In the past 5 years, the treatment of patients with metastatic renal cell carcinoma has changed dramatically from being largely cytokine-based with the emergence of targeted therapy. Following the elucidation of various molecular pathways in renal cell carcinoma, targeted agents (particularly vascular endothelial growth factor-targeting antiangiogenic agents) now form the backbone of most therapeutic strategies for patients with metastatic renal cell carcinoma and the outcome of treatment has improved. However, many tumors eventually develop resistance to targeted therapy due to secondary mutation of the target protein or compensatory changes within the target pathway that bypass the site of inhibition. On the other hand, there are new forms of immunotherapy that hold the promise of improving the outcome for patients with metastatic renal cell carcinoma. In this article, we describe some of these new therapies, including the anti-vascular endothelial growth factor monoclonal antibody bevacizumab, several receptor tyrosine kinase inhibitors (sorafenib, sunitinib, pazopanib, axitinib, and tivozanib), the mammalian target of rapamycin inhibitors temsirolimus and everolimus, and new immunotherapy modalities, such as anti-cytotoxic T-lymphocyte-associated antigen 4 antibody and anti-programmed cell death 1/programmed cell death-ligand 1 antibody. We also discuss their role in the current management of patients with metastatic renal cell carcinoma.
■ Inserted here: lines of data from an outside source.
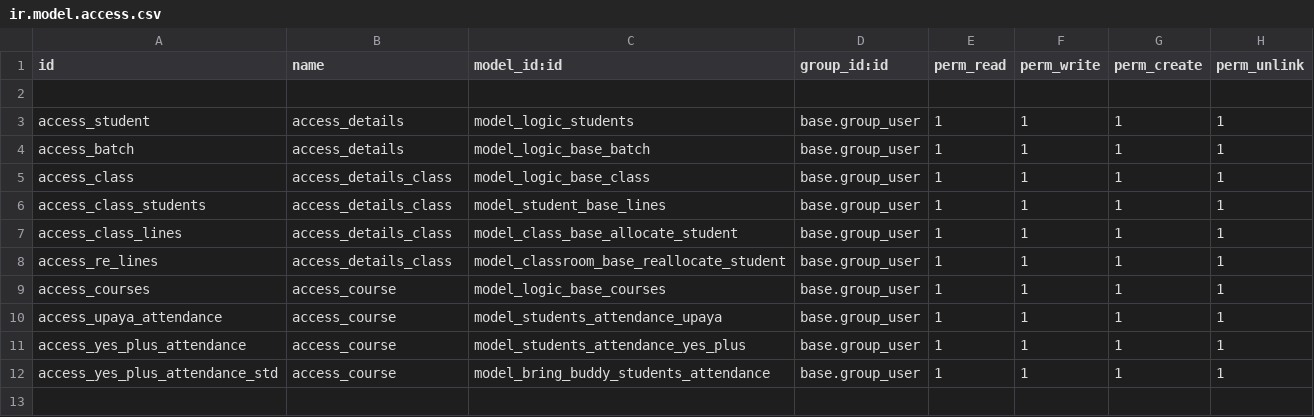
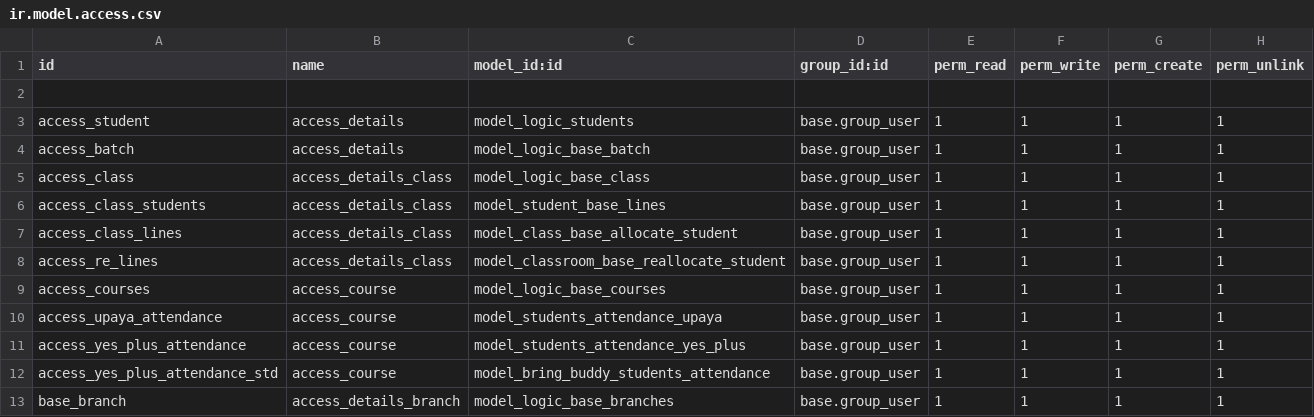
Before and after one commit to muhammedmurshid/logic_base, a CSV file: security/ir.model.access.csv, drawn as a sheet; the diff names each change by its address in the sheet, - before the commit and + after, or states it on an @@ line.

Commit message:
add branches menu

```diff
--- a/security/ir.model.access.csv
+++ b/security/ir.model.access.csv
+row 13: base_branch | access_details_branch | model_logic_base_branches | base.group_user | 1 | 1 | 1 | 1
```
Also changed, not shown: 6 other files.
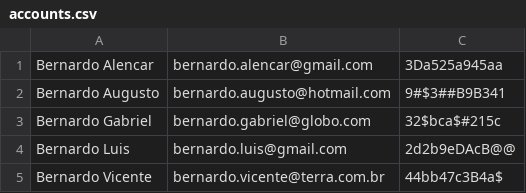
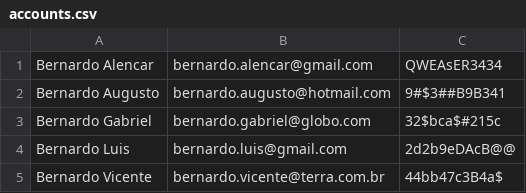
Before and after one commit to daniel-armbrust/oci-motando-proj, a CSV file: monolith/data/accounts.csv, drawn as a sheet; only a part is shown.

```diff
--- a/monolith/data/accounts.csv
+++ b/monolith/data/accounts.csv
@@ -1,2 +1,2 @@
-Bernardo Alencar;bernardo.alencar@gmail.com;3Da525a945aa
+Bernardo Alencar;bernardo.alencar@gmail.com;QWEAsER3434
 Bernardo Augusto;bernardo.augusto@hotmail.com;9#$3##B9B341
```
Also changed, not shown: 16 other files.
Keywords: immunotherapy; mammalian target of rapamycin inhibitors; metastasis; receptor tyrosine kinase inhibitors; renal cell carcinoma.
© 2013 The Japanese Urological Association.